In my post on whether Northern Ireland could stay in or have “special status” in the EU, I concluded that at the very least Northern Ireland does already have special status because everyone has the option of taking up an EU (Irish) passport. I’m now considering whether Brexit may also result in EU “special status” for the Republic.
To be clear, this is a think-piece, not a proposal.
I’m ruling out the Republic of Ireland actually leaving the EU, as its economy is heavily reliant on foreign direct investment, and that in turn is based on Ireland providing a gateway into the EU’s single market for non-EU multi-nationals. However, the agri-food sector—among others—is highly reliant on trade with the UK, and there is already plenty of talk of seeking a special deal for the Republic as part of the overall EU-UK deal.
The Republic is one of just three remaining EU member states with opt-outs, including an opt-out from the Schengen Agreement and opt-outs from the area of freedom, security and justice, as well as the “Irish protocol” (guarantees on security, defence, ethical issues and taxation) that followed the rejection of the Lisbon Treaty.
It seems likely that the EU would prefer a situation where none of its members had opt-outs, and recent treaty changes—such as the obligation to eventually adopt the euro—underline this. As such, the EU’s default position is unfavourable to hybrid forms of membership.

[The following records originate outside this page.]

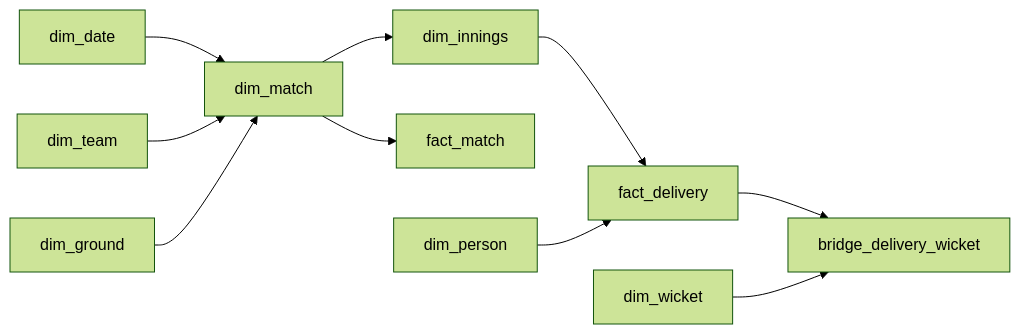
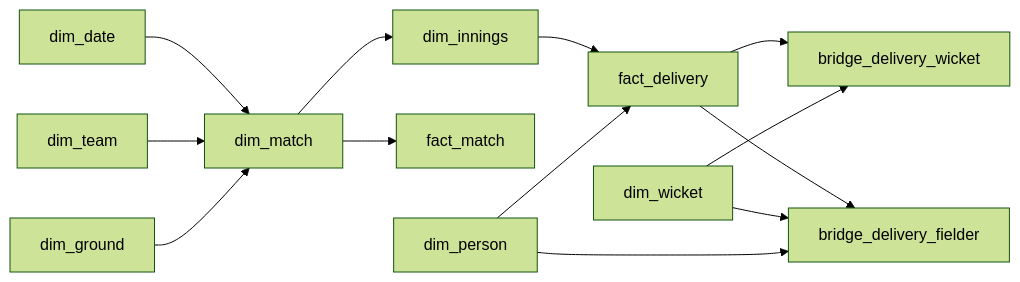
One commit to kevinrjones/acs_ball_by_ball changed the second of 3 diagrams in docs/architecture/database.md. Above: the diagram before and after it, drawn with Mermaid (forest theme). The commit also changed other lines of this file and 57 other files, not shown here.

````diff
--- a/docs/architecture/database.md
+++ b/docs/architecture/database.md
@@ -384,12 +408,15 @@
 ```mermaid
 flowchart LR
     DATE[dim_date] --> MATCH[dim_match]
     TEAM[dim_team] --> MATCH
     GROUND[dim_ground] --> MATCH
     MATCH --> INNINGS[dim_innings]
     MATCH --> MF[fact_match]
     INNINGS --> DELIVERY[fact_delivery]
     PERSON[dim_person] --> DELIVERY
     DELIVERY --> WICKETBRIDGE[bridge_delivery_wicket]
     WICKET[dim_wicket] --> WICKETBRIDGE
+    DELIVERY --> FIELDERBRIDGE[bridge_delivery_fielder]
+    WICKET --> FIELDERBRIDGE
+    PERSON[dim_person] --> FIELDERBRIDGE
 ```
````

But even if the EU and UK agree to preserve the Common Travel Arrangement (CTA) and the open border, it is hard to see how this could be implemented without any change in the Republic’s status within the EU. At the very least, any such deal would reinforce the Republic’s opt-out from the Schengen Agreement, which all of the other 26 members have signed up to. And the Republic likewise may have to secure new opt-outs in future, if further EU integration was to impinge on the UK-Ireland agreement.
In other words, any deal for Ireland won’t be a one-off, but it will be an issue to be renegotiated every time the EU makes major policy changes; just as the CTA had to be re-negotiated when the UK proposed immigration checks a few years ago.

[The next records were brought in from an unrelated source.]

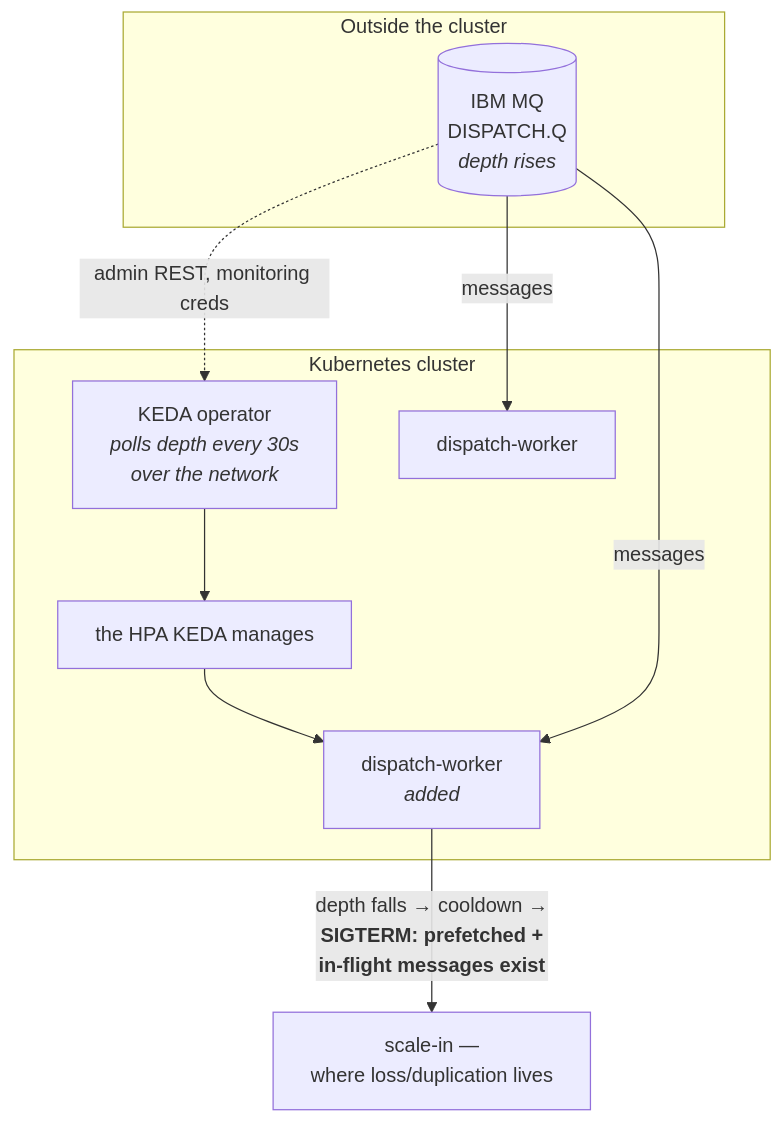
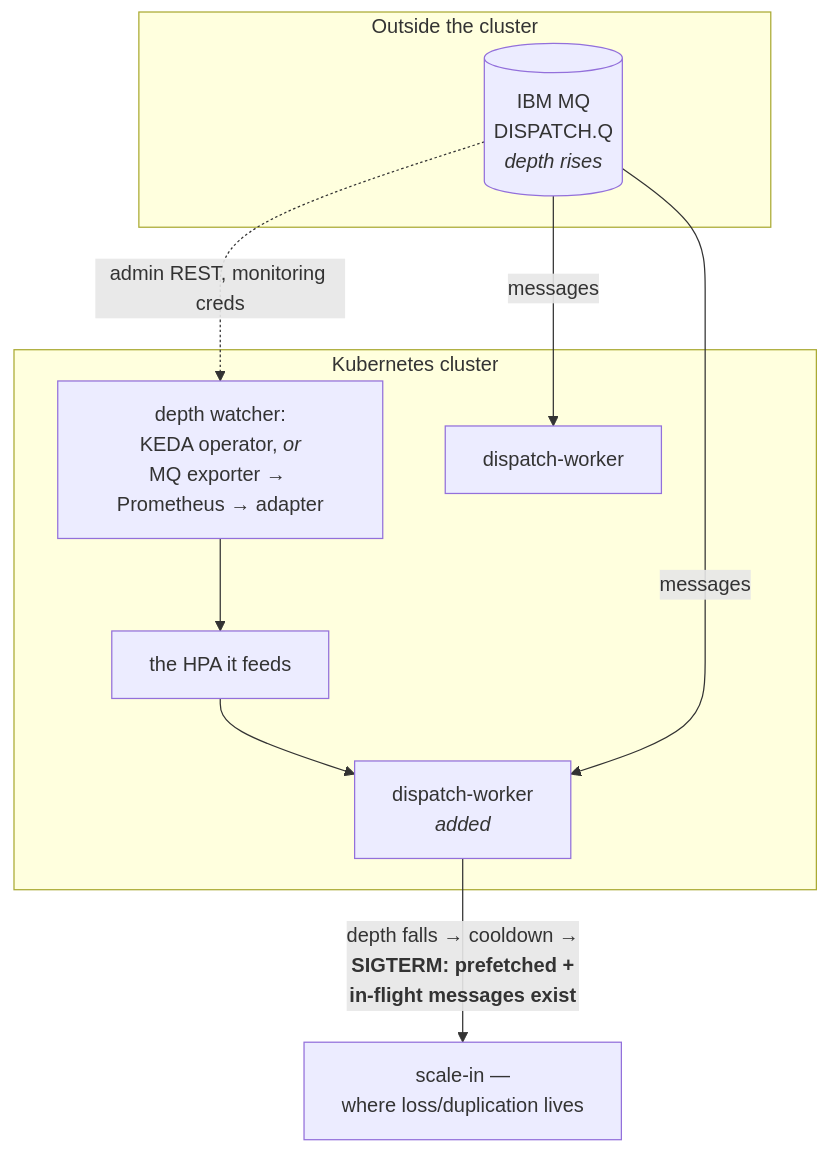
The diagram in src/content/docs/autoscaling/messaging-consumers.md (jamiegunn/k8s_soup_to_nuts), drawn with Mermaid before and after one commit. The commit also changed other lines of this file and 19 other files, not shown here.

````diff
--- a/src/content/docs/autoscaling/messaging-consumers.md
+++ b/src/content/docs/autoscaling/messaging-consumers.md
@@ -27,17 +27,17 @@
 ```mermaid
 flowchart TD
     subgraph outside["Outside the cluster"]
         MQ[("IBM MQ<br/>DISPATCH.Q<br/><i>depth rises</i>")]
     end
     subgraph cluster["Kubernetes cluster"]
-        KEDA["KEDA operator<br/><i>polls depth every 30s<br/>over the network</i>"]
-        HPA["the HPA KEDA manages"]
+        KEDA["depth watcher:<br/>KEDA operator, <i>or</i><br/>MQ exporter → Prometheus → adapter"]
+        HPA["the HPA it feeds"]
         W1["dispatch-worker"] 
         W2["dispatch-worker<br/><i>added</i>"]
     end
     MQ -.->|"admin REST, monitoring creds"| KEDA
     KEDA --> HPA --> W2
     MQ -->|"messages"| W1
     MQ -->|"messages"| W2
     W2 -->|"depth falls → cooldown →<br/><b>SIGTERM: prefetched +<br/>in-flight messages exist</b>"| X["scale-in —<br/>where loss/duplication lives"]
 ```
````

The end result may be Northern Ireland staying closer to the EU than the rest of the UK—e.g. in areas related to agri-food—while the Republic may remain slightly removed from full EU integration—e.g. on Schengen.

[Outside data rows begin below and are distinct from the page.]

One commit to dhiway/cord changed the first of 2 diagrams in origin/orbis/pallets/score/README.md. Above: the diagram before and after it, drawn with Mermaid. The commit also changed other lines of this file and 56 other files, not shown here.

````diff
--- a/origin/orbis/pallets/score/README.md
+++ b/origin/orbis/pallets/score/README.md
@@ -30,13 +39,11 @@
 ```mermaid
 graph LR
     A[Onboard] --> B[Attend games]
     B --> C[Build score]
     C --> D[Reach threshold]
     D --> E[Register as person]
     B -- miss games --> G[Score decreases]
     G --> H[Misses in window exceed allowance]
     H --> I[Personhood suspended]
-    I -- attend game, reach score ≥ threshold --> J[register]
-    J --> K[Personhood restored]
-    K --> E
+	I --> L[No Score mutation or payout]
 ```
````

This could involve Northern Ireland having to accept some checks on people or goods moving to Britain, while the EU might have to accept some checks between the Continent and the Republic of Ireland. In effect, we could have a “three-ply” border, rather than have all those checks occur at the land border.
There are hundreds of thousands of Irish-born living in the UK and UK-born living in the Republic. Existing family and business ties—not to mention shared language—may become more salient if the EU-UK deal looks like putting significant barriers between the Republic and the UK. Given the Republic’s initial rejection in referendums of the Nice and Lisbon Treaties, this might indicate public willingness for “associate membership” or some other EU special status, if that was the price of keeping an open border and the CTA.
Lecturer in Public Policy and Public Management at Ulster University. Researching economic inequality, public value creation, and societal wellbeing. On Twitter @natpolicy